The escalating trade dispute between the United States and China keeps broader currency markets concerned. China is expected to fight back US tariffs, especially those regarding the technology firms which are to be treated unfairly.
The U.S. accuses China for embezzling U.S. intellectual property through unjust licensing policies and state-backed acquisitions of technology firms.
Furthermore, the U.S. President said on Wednesday he will use an enhanced legislation and new tools in USA’s trade war with China. Specifically, Trump will use a review process to deal with threats from Chinese investments to acquire U.S. technologies instead of imposing China-specific restrictions.
In other news, Japan and South Korea negotiate with the U.S. government to win waivers from US sanctions to Iran. Iran is the main oil supplier of the two countries which now try to avoid adverse impacts of sanctions. US President Trump in May announced his decision on pulling the States out of the Iran nuclear Deal (JCPOA).
The dollar inched up nearly 0.1% against its major-traded rivals, at $94.765.
High-yielding currencies such as the Australian dollar is in retreat and it fell 0.3 percent to $0.7371 .
The Sterling dropped against both the US dollar and the common currency. Brexit and doubts that BoE will raise interests were among the traders’ concerns. The pound fell almost 0.40% against the US Dollar and 0.2% against the Euro.

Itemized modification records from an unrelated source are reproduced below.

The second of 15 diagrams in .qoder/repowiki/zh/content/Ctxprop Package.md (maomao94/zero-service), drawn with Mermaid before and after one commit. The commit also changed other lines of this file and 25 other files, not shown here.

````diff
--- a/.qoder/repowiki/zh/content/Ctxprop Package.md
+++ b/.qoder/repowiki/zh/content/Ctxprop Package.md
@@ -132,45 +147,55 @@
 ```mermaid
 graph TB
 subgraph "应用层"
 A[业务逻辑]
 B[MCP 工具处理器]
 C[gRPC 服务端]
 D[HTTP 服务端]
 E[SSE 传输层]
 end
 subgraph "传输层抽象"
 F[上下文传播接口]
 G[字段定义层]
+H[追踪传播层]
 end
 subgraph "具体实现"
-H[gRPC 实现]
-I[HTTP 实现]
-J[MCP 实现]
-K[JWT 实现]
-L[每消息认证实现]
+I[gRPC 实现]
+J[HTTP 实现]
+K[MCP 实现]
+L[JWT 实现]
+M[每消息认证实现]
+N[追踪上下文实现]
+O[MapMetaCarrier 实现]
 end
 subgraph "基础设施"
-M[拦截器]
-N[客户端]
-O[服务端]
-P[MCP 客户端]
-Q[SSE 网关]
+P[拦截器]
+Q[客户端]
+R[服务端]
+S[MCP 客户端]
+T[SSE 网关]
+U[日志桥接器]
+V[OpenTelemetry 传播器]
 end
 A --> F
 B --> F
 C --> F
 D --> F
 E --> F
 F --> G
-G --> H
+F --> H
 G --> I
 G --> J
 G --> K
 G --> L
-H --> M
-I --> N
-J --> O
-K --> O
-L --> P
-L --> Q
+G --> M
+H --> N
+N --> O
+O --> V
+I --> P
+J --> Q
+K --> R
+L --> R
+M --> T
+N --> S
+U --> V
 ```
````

Sterling was on track for its biggest daily drop in nearly two weeks.
The Euro fell in European trading against both the US Dollar and the Yen. Concerns about an escalating trade conflict, Germany political crisis and uncertainty over the forthcoming EU summit boosted the two currencies.
Oil prices bounced supported by various production losses.
Gold prices fell further, close to December-low despite the growing threat for a global trade war.
Sources: Reuters, Euronews, bbc.com
PLEASE NOTE The information above is not investment advice.